*** Data to process ***

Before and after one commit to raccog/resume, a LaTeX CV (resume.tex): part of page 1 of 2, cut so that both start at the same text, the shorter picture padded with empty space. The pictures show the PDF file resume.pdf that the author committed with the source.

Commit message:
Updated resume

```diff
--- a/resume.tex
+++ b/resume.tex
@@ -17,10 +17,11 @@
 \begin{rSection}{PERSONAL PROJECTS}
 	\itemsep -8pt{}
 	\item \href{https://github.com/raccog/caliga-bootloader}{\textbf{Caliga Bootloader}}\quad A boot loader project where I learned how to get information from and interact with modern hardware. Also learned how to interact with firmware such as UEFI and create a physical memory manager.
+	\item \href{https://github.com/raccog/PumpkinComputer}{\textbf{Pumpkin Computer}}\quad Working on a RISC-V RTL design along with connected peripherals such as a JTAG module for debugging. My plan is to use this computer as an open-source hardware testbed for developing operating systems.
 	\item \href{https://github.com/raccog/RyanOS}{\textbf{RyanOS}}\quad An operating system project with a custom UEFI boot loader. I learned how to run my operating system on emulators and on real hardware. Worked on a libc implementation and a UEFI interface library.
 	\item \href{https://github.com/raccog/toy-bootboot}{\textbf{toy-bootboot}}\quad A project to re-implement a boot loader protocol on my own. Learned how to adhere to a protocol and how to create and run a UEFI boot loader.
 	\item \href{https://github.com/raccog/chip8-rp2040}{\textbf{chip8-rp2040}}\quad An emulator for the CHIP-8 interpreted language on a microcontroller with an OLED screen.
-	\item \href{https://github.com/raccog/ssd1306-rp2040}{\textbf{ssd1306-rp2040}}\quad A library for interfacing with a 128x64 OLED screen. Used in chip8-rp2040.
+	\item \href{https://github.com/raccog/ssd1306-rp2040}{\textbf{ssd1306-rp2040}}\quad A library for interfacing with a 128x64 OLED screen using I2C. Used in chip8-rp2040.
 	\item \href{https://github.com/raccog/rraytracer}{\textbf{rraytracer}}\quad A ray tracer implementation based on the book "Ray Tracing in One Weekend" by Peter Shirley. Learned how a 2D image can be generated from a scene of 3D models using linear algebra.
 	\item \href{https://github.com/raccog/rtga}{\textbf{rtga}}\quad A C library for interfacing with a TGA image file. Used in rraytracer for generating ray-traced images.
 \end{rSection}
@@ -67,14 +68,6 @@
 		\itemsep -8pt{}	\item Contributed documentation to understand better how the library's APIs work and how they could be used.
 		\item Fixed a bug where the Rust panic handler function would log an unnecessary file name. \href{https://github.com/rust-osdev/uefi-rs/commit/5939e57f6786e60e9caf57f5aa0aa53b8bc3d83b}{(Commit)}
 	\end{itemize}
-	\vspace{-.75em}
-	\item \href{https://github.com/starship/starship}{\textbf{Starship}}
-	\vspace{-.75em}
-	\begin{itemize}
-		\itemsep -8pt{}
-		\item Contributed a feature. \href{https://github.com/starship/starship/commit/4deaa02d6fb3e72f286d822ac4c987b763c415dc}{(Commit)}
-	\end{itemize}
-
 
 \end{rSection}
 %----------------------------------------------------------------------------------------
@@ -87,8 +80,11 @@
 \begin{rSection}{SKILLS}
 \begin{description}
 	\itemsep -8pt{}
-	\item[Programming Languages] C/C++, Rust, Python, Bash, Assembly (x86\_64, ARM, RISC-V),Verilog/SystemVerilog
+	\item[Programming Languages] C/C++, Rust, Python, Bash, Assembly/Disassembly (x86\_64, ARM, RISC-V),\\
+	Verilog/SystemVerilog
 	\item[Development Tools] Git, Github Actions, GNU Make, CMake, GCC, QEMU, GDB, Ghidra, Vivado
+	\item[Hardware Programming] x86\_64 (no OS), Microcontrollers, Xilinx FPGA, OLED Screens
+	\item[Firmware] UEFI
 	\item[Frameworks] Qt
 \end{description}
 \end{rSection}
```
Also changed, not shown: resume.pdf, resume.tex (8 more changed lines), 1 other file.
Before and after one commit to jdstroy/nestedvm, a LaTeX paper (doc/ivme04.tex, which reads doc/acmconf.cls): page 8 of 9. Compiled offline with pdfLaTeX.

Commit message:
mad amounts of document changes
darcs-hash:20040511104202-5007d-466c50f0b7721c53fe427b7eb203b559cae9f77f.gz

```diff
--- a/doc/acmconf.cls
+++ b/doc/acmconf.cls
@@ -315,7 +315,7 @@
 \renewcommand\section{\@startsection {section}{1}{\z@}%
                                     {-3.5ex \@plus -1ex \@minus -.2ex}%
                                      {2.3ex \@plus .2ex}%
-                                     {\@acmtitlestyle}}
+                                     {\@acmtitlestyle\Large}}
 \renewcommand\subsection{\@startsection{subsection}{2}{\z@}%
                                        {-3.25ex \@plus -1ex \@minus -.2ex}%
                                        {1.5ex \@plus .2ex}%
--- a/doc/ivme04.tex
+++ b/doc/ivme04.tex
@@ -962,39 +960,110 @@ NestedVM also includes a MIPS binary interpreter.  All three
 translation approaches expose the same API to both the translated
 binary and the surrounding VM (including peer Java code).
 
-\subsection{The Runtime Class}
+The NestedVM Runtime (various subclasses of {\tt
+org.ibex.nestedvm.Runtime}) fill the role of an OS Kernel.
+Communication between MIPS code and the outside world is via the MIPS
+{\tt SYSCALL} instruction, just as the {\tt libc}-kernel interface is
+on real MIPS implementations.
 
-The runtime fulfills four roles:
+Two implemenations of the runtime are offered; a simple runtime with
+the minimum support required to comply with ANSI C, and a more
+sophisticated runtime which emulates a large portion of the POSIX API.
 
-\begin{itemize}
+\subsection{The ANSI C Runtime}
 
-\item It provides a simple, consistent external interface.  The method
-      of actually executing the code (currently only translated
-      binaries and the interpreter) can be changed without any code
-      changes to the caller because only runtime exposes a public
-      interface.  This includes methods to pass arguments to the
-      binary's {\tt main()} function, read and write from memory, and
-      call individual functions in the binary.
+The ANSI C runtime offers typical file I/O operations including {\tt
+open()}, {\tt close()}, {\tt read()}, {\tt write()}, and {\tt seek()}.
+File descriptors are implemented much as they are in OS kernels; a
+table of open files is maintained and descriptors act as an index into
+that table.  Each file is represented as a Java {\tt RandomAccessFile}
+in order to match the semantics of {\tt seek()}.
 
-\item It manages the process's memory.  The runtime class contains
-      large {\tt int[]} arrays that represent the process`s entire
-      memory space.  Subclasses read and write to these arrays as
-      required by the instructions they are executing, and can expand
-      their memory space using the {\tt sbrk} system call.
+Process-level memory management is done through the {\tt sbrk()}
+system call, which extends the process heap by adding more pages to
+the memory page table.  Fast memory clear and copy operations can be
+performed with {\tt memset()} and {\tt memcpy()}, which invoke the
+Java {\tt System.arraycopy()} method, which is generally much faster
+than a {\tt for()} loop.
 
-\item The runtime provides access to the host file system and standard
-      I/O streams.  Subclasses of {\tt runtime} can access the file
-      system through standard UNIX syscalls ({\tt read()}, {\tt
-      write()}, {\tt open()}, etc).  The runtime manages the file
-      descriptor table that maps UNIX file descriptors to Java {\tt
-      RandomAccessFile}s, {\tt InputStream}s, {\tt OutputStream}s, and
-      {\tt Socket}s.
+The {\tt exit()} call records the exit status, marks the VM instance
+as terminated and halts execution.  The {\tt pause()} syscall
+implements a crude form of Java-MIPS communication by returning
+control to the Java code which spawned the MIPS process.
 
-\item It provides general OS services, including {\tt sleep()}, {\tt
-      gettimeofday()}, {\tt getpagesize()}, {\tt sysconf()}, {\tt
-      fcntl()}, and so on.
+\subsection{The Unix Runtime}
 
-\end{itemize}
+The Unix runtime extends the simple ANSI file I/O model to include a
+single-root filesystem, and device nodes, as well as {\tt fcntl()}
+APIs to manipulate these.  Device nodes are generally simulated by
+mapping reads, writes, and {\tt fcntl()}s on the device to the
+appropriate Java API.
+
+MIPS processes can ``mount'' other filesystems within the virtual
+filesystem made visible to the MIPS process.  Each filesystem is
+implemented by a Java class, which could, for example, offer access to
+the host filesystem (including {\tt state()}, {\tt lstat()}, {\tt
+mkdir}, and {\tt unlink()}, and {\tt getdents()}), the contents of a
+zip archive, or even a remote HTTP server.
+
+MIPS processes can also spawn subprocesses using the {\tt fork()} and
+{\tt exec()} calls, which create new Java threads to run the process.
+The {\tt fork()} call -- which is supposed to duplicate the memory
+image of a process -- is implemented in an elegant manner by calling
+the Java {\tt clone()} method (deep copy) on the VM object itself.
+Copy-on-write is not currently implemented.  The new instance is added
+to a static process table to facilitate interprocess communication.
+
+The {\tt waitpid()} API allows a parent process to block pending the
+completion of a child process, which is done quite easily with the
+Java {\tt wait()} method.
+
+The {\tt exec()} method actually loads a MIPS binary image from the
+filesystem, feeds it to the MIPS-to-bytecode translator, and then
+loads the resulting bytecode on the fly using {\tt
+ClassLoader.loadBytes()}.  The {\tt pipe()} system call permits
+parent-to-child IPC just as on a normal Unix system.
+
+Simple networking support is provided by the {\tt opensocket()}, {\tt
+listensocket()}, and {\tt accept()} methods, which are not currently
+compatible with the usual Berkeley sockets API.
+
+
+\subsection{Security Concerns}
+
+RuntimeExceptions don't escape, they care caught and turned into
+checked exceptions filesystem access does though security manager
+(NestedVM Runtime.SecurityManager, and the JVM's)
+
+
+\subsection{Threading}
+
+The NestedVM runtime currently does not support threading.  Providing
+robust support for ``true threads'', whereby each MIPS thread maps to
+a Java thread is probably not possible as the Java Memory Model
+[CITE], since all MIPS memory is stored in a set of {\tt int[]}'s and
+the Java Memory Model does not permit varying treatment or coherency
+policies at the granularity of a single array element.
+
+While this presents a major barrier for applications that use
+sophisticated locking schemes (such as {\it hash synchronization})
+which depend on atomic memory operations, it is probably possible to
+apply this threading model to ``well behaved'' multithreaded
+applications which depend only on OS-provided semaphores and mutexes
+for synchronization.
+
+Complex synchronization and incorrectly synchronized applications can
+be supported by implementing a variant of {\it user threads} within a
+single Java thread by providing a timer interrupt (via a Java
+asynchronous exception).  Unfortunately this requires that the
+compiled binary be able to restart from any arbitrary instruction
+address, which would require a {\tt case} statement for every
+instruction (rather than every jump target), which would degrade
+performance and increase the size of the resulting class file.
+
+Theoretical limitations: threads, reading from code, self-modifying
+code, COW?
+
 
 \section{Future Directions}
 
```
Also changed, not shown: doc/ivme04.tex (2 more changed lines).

***

→ **Task instructions**
Only lines with the word "plus" should be collected from the material.

→ **Solution to this exercise**
                                     {-3.5ex \@plus -1ex \@minus -.2ex}%
                                      {2.3ex \@plus .2ex}%
                                        {-3.25ex \@plus -1ex \@minus -.2ex}%
                                        {1.5ex \@plus .2ex}%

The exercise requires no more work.